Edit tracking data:
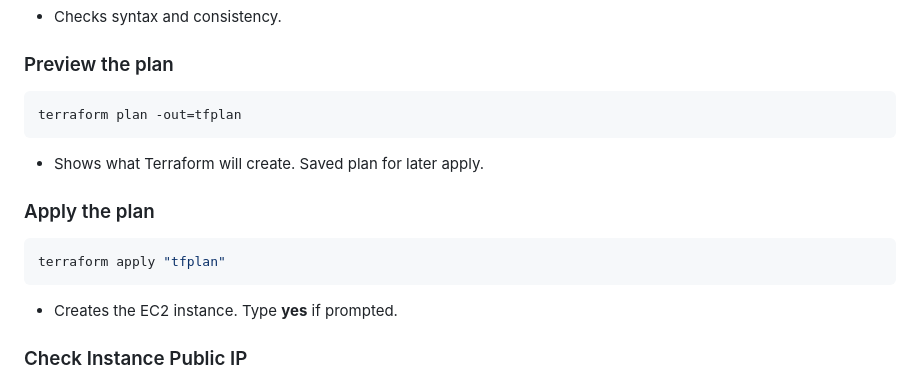
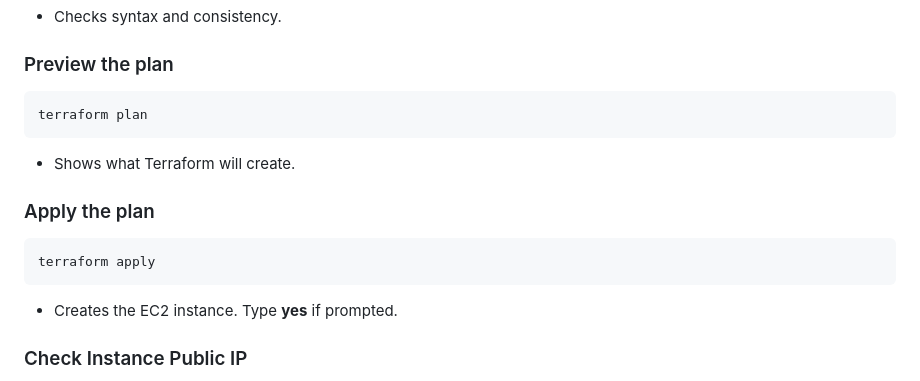
Before and after one commit to mayurwaghmode/DevOps-Connect, a Markdown page: Terraform/README.md, the part around the change. Drawn GitHub-style.

````diff
--- a/Terraform/README.md
+++ b/Terraform/README.md
@@ -115,13 +115,13 @@ terraform validate
 
 ### Preview the plan
 ```bash
-terraform plan -out=tfplan
+terraform plan
 ```
-- Shows what Terraform will create. Saved plan for later apply.
+- Shows what Terraform will create.
 
 ### Apply the plan
 ```bash
-terraform apply "tfplan"
+terraform apply
 ```
 - Creates the EC2 instance. Type **yes** if prompted.
 
````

Required action: Could you return all lines from the data above that contain the string "what"?

Reply:
-- Shows what Terraform will create. Saved plan for later apply.
+- Shows what Terraform will create.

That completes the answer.